- Work order -
The output should match the data below line for line.
──────── Available data
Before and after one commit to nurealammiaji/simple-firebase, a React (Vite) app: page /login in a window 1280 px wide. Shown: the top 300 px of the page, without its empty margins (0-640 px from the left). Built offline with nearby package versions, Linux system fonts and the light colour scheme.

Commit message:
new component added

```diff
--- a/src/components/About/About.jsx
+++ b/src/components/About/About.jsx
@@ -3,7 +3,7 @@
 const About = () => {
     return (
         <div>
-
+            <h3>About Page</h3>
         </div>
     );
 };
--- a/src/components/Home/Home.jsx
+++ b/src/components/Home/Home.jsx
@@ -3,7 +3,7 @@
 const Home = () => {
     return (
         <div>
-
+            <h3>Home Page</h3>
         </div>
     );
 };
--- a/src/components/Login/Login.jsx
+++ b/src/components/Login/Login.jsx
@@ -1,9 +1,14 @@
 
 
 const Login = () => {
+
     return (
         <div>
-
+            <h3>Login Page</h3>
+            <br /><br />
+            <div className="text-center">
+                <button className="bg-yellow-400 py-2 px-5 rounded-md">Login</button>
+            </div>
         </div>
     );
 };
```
────────────────
- Written solution -
Before and after one commit to nurealammiaji/simple-firebase, a React (Vite) app: page /login in a window 1280 px wide. Shown: the top 300 px of the page, without its empty margins (0-640 px from the left). Built offline with nearby package versions, Linux system fonts and the light colour scheme.

Commit message:
new component added

```diff
--- a/src/components/About/About.jsx
+++ b/src/components/About/About.jsx
@@ -3,7 +3,7 @@
 const About = () => {
     return (
         <div>
-
+            <h3>About Page</h3>
         </div>
     );
 };
--- a/src/components/Home/Home.jsx
+++ b/src/components/Home/Home.jsx
@@ -3,7 +3,7 @@
 const Home = () => {
     return (
         <div>
-
+            <h3>Home Page</h3>
         </div>
     );
 };
--- a/src/components/Login/Login.jsx
+++ b/src/components/Login/Login.jsx
@@ -1,9 +1,14 @@
 
 
 const Login = () => {
+
     return (
         <div>
-
+            <h3>Login Page</h3>
+            <br /><br />
+            <div className="text-center">
+                <button className="bg-yellow-400 py-2 px-5 rounded-md">Login</button>
+            </div>
         </div>
     );
 };
```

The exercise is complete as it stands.